▸ **Entries shown**:
• • • •

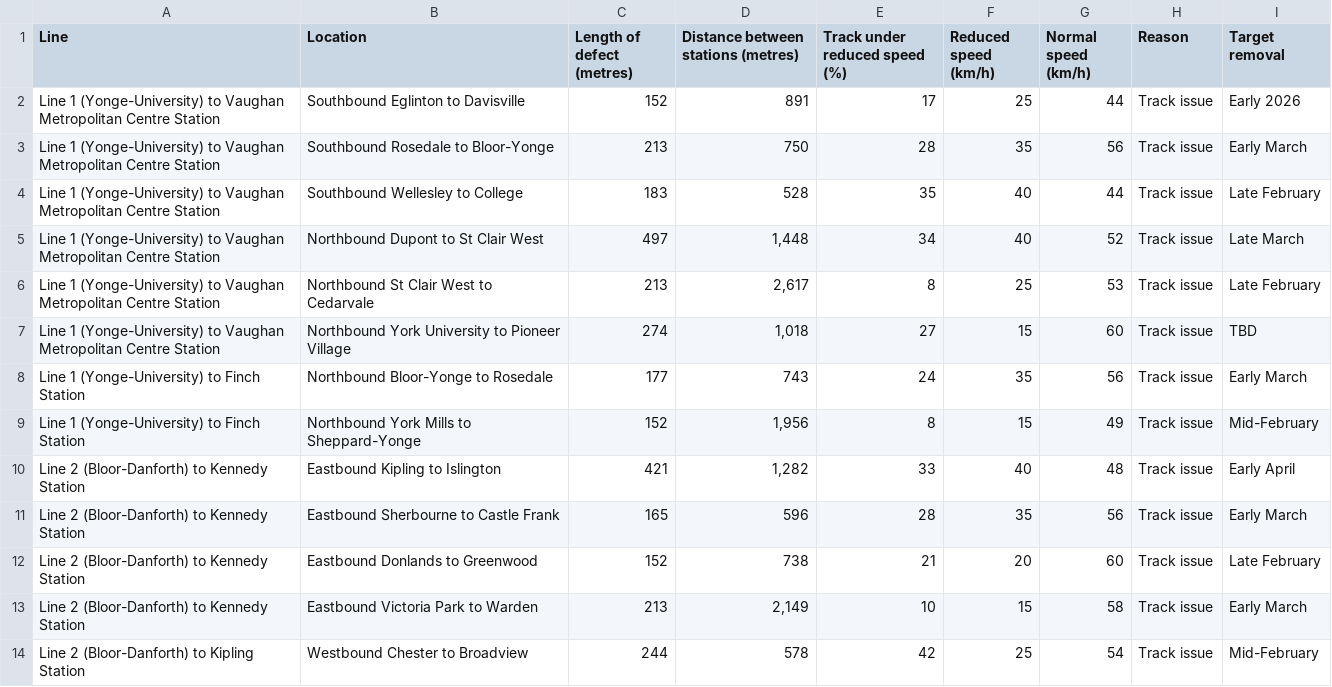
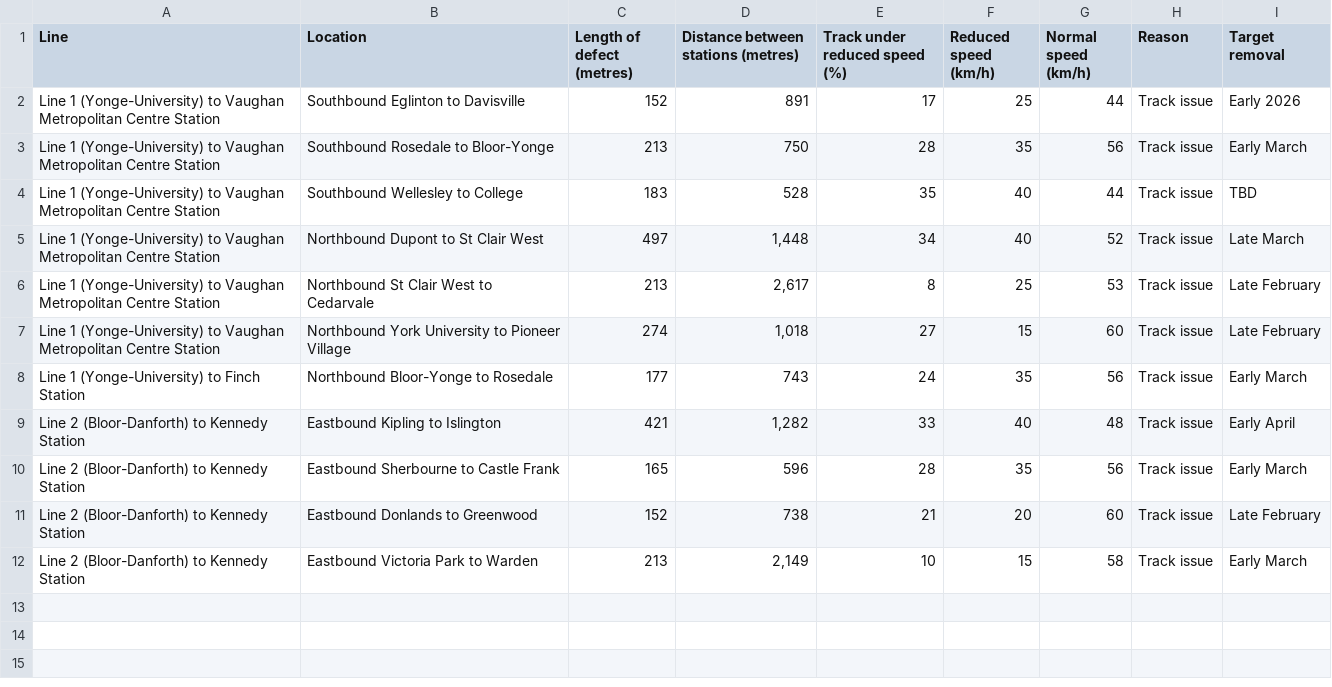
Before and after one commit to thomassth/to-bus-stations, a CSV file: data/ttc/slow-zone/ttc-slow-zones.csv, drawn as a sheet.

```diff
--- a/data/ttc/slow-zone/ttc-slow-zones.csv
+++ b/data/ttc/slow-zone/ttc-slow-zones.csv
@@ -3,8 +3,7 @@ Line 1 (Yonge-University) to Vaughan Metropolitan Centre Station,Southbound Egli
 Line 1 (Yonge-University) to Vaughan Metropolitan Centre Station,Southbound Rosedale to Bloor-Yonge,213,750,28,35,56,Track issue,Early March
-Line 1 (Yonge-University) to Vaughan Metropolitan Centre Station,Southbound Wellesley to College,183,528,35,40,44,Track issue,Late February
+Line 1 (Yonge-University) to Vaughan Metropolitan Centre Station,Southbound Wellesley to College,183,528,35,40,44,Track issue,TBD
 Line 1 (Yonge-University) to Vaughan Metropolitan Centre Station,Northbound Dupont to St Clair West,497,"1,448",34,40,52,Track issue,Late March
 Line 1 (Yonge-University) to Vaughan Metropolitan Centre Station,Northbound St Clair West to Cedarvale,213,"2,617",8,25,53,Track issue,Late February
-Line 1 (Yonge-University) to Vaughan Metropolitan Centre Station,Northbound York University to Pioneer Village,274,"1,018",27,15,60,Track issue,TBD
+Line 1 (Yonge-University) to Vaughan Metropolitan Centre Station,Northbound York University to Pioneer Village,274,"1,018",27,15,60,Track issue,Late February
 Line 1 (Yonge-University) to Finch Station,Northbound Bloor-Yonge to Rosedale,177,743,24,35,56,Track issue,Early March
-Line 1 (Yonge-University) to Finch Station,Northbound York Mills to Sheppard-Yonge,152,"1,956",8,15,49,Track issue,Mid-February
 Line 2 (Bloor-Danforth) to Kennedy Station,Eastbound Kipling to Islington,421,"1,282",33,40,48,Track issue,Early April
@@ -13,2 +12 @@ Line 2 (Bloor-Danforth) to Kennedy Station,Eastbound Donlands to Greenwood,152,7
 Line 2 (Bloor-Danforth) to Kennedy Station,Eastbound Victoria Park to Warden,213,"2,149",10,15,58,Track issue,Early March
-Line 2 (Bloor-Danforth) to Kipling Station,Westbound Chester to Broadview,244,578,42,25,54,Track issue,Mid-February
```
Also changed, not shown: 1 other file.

• • • •

▸ **What the task asks**:
Every record, from top to bottom, gets written out exactly; no picture goes into the copy.

▸ **Task answer**:
Before and after one commit to thomassth/to-bus-stations, a CSV file: data/ttc/slow-zone/ttc-slow-zones.csv, drawn as a sheet.

```diff
--- a/data/ttc/slow-zone/ttc-slow-zones.csv
+++ b/data/ttc/slow-zone/ttc-slow-zones.csv
@@ -3,8 +3,7 @@ Line 1 (Yonge-University) to Vaughan Metropolitan Centre Station,Southbound Egli
 Line 1 (Yonge-University) to Vaughan Metropolitan Centre Station,Southbound Rosedale to Bloor-Yonge,213,750,28,35,56,Track issue,Early March
-Line 1 (Yonge-University) to Vaughan Metropolitan Centre Station,Southbound Wellesley to College,183,528,35,40,44,Track issue,Late February
+Line 1 (Yonge-University) to Vaughan Metropolitan Centre Station,Southbound Wellesley to College,183,528,35,40,44,Track issue,TBD
 Line 1 (Yonge-University) to Vaughan Metropolitan Centre Station,Northbound Dupont to St Clair West,497,"1,448",34,40,52,Track issue,Late March
 Line 1 (Yonge-University) to Vaughan Metropolitan Centre Station,Northbound St Clair West to Cedarvale,213,"2,617",8,25,53,Track issue,Late February
-Line 1 (Yonge-University) to Vaughan Metropolitan Centre Station,Northbound York University to Pioneer Village,274,"1,018",27,15,60,Track issue,TBD
+Line 1 (Yonge-University) to Vaughan Metropolitan Centre Station,Northbound York University to Pioneer Village,274,"1,018",27,15,60,Track issue,Late February
 Line 1 (Yonge-University) to Finch Station,Northbound Bloor-Yonge to Rosedale,177,743,24,35,56,Track issue,Early March
-Line 1 (Yonge-University) to Finch Station,Northbound York Mills to Sheppard-Yonge,152,"1,956",8,15,49,Track issue,Mid-February
 Line 2 (Bloor-Danforth) to Kennedy Station,Eastbound Kipling to Islington,421,"1,282",33,40,48,Track issue,Early April
@@ -13,2 +12 @@ Line 2 (Bloor-Danforth) to Kennedy Station,Eastbound Donlands to Greenwood,152,7
 Line 2 (Bloor-Danforth) to Kennedy Station,Eastbound Victoria Park to Warden,213,"2,149",10,15,58,Track issue,Early March
-Line 2 (Bloor-Danforth) to Kipling Station,Westbound Chester to Broadview,244,578,42,25,54,Track issue,Mid-February
```
Also changed, not shown: 1 other file.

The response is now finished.